City, promoter unable to resolve problems

(Published March 10, 2003)

By KATHRYN SINZINGER

Staff Writer

City officials last week abruptly canceled this summerís planned Grand Prix road race, as neighbors threatened legal action over the event and allegations surfaced that the raceís promoter failed to fulfill contractual obligations to the city.

D.C. Sports and Entertainment Commission Executive Director Bobby Goldwater blamed the cancellation on the eventís North Carolina-based promoter, National Grand Prix Holdings LLC, which he said "has repeatedly failed to meet commitments and obligations over the last several months to the commission and others."

Representatives of National Grand Prix Holdings could not be reached for comment.

Despite cancellation of this yearís June 27-29 event, Goldwater said the commission "remain(s) committed to our goal of bringing more events...to the city, including future motor sports events."

The city signed a 10-year contract with the race promoter in 2001 to host the series of Formula One racing events, sanctioned by the International Motor Sports Associationís American Le Mans Series, on the grounds of Robert F. Kennedy Stadium. The sports commission has refused to publicly disclose the contractís terms in their entirety, although it has acknowledged that the promoter can take up to 10 years to repay its half of the track construction costs. The commission was authorized to spend $5.1 million for that purpose.

Last summerís nationally televised inaugural event, which Goldwater said "generated some $12 million in direct spending," was hailed within days of its completion by Mayor Anthony A. Williams as a success that "exceeded our expectations." The mayorís office did not respond to The Common Denominatorís request for comment on the raceís cancellation.

Scott Atherton, president and chief executive officer of the American Le Mans Series, expressed "deep regret" over this yearís cancellation as a result of "operational problems on behalf of the event organizer." He asserted an "unwavering commitment by all involved" to eventually resume the D.C. event.

"We will do everything in our collective power to see that this race returns to our schedule in the near future," Atherton said.

But opponents of the race, including a coalition of nearby residents and environmentalists, expressed equal determination to see that the Grand Prix never returns to the RFK Stadium grounds.

"We intend to fight any continuation of that race," Kingman Park Civic Association President Frazer Walton Jr. told The Common Denominator.

Walton said his civic association was preparing a lawsuit "demanding all contracts and financial records" related to the Grand Prix when this yearís cancellation was announced on March 7. Less than 24 hours before the announcement, Walton said, a neighborhood committee also was formed to address safety and aesthetic concerns over the race promoterís failure to remove "junk stands, rubbish, jersey barriers and other debris" from the stadium grounds after the eventís completion last July.

"Somebodyís gonna have to clean that up," Walton said.

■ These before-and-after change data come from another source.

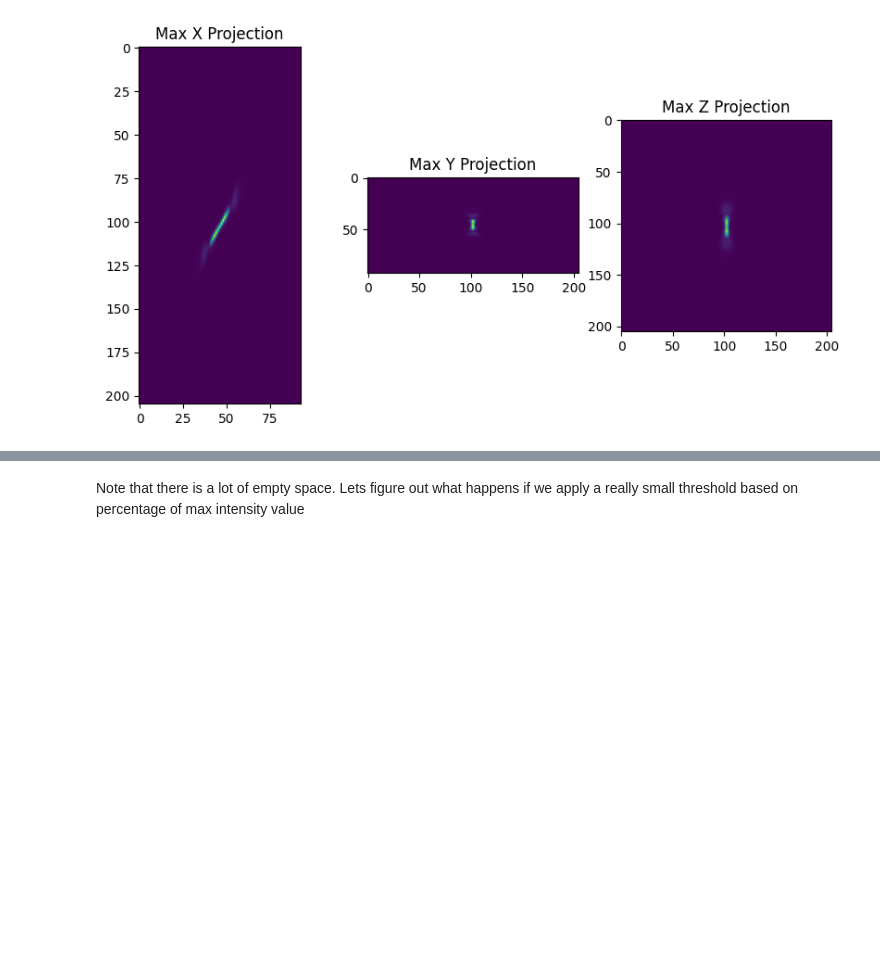
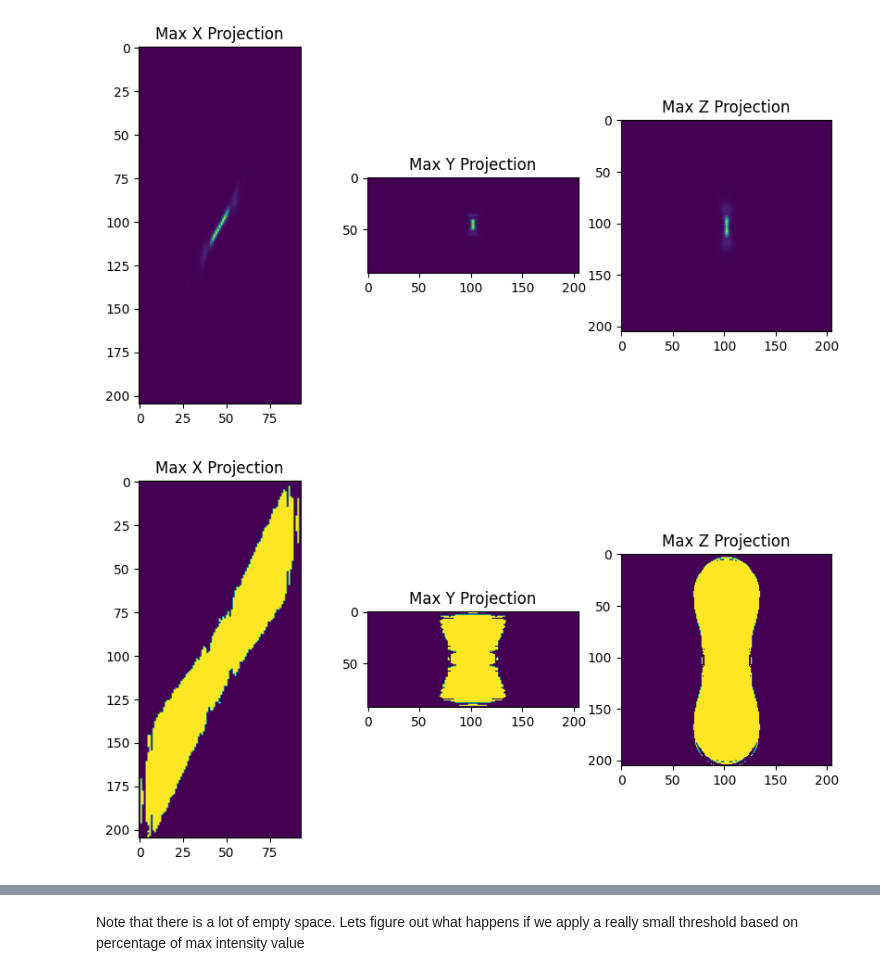
Before and after one commit to BioimageAnalysisCoreWEHI/napari_lattice, a Jupyter notebook: notebooks/psf_cropping.ipynb, the cells around one changed output, grey strips where cells are left out. Saved outputs shown, nothing was run; the diff lists cells and outputs as text; code cells hidden in the pictures; blank space fills up the shorter version.

```diff
--- a/notebooks/psf_cropping.ipynb
+++ b/notebooks/psf_cropping.ipynb
@@ -35,3 +39,10 @@ def plot_montage_projections(img):
 plot_montage_projections(psf)
 # %% [output]
 [figure]
+# %%
+psf_norm = psf/psf.max()
+threshold = 1e-4
+psf_filt= psf_norm>threshold
+plot_montage_projections(psf_filt)
+# %% [output]
+[figure, added]
```
Also changed, not shown: parts of 3 cells of this notebook, 2 other files.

Neighborhood residents and environmental activists recently held a protest against this yearís race as part of a new "Green Scissors" campaign that recommended, among other budgetary items, cancellation of the Grand Prix as a way to protect taxpayers and the environment.

"Canceling this yearís Cadillac Grand Prix means less smog, less noise and more money in the Districtís coffers," said Chris Weiss, director of Friends of the Earthís D.C. Environmental Network, a coalition of local environmental groups.

City officials fined the Grand Prixís promoter last summer for exceeding the 60-decibel noise limit in residential areas. Parts of the racetrack, situated along the Anacostia River, were located within 50 yards of residentsí front doors along Oklahoma Avenue NE. A makeshift plywood "sound barrier" erected along the trackís chain-link fence perimeter was derided by neighborhood residents as falling far short of the promised high-tech noise abatement measures.

Copyright 2003, The Common Denominator